◆ TASK:
In your copy, include no images, and write out every entry below exactly as it stands.
+ + + + +
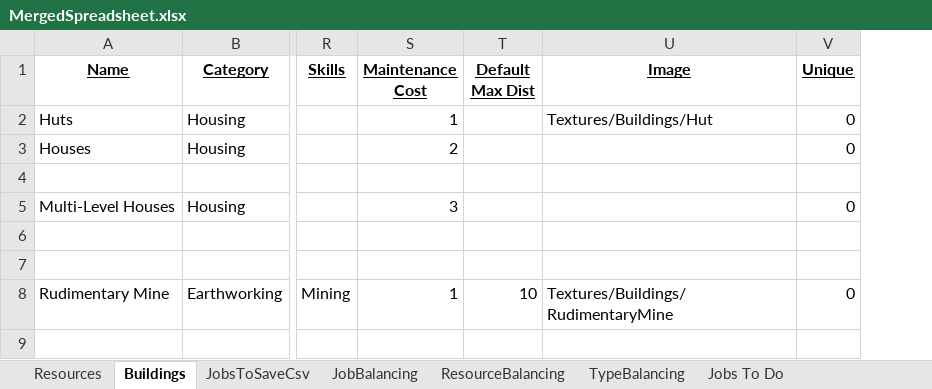
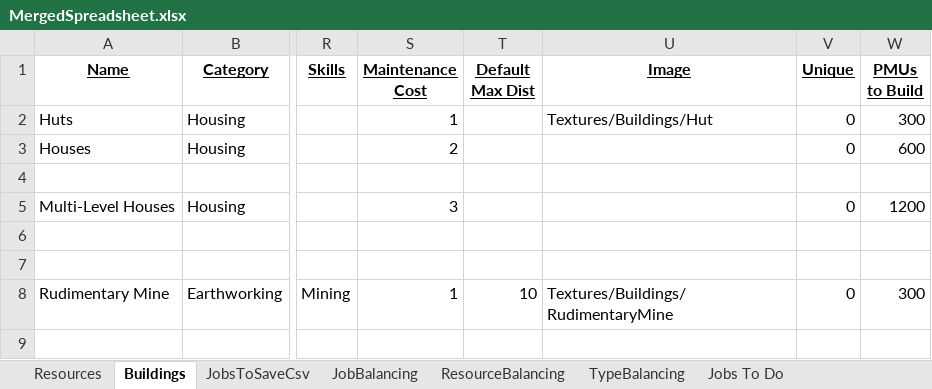
Before and after one commit to mikegale56/4XCityBuilder, an Excel workbook: 4xCityBuilder/Assets/Definitions/MergedSpreadsheet.xlsx, sheet Buildings, drawn as a sheet; only a part is shown, gaps mark what is left out; values as stored, in another font and other column widths than the file's, no borders; the diff names each change by its address in the sheet, - before the commit and + after, or states it on an @@ line.

```diff
--- a/4xCityBuilder/Assets/Definitions/MergedSpreadsheet.xlsx (sheet Buildings)
+++ b/4xCityBuilder/Assets/Definitions/MergedSpreadsheet.xlsx (sheet Buildings)
+column W (PMUs to Build), rows 2-8: 300 | 600 |  | 1200 |  |  | 300
```
Also changed, not shown: sheet JobsToSaveCsv, 37 other files.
+ + + + +
◆ SOLUTION TO THIS EXERCISE:
Before and after one commit to mikegale56/4XCityBuilder, an Excel workbook: 4xCityBuilder/Assets/Definitions/MergedSpreadsheet.xlsx, sheet Buildings, drawn as a sheet; only a part is shown, gaps mark what is left out; values as stored, in another font and other column widths than the file's, no borders; the diff names each change by its address in the sheet, - before the commit and + after, or states it on an @@ line.

```diff
--- a/4xCityBuilder/Assets/Definitions/MergedSpreadsheet.xlsx (sheet Buildings)
+++ b/4xCityBuilder/Assets/Definitions/MergedSpreadsheet.xlsx (sheet Buildings)
+column W (PMUs to Build), rows 2-8: 300 | 600 |  | 1200 |  |  | 300
```
Also changed, not shown: sheet JobsToSaveCsv, 37 other files.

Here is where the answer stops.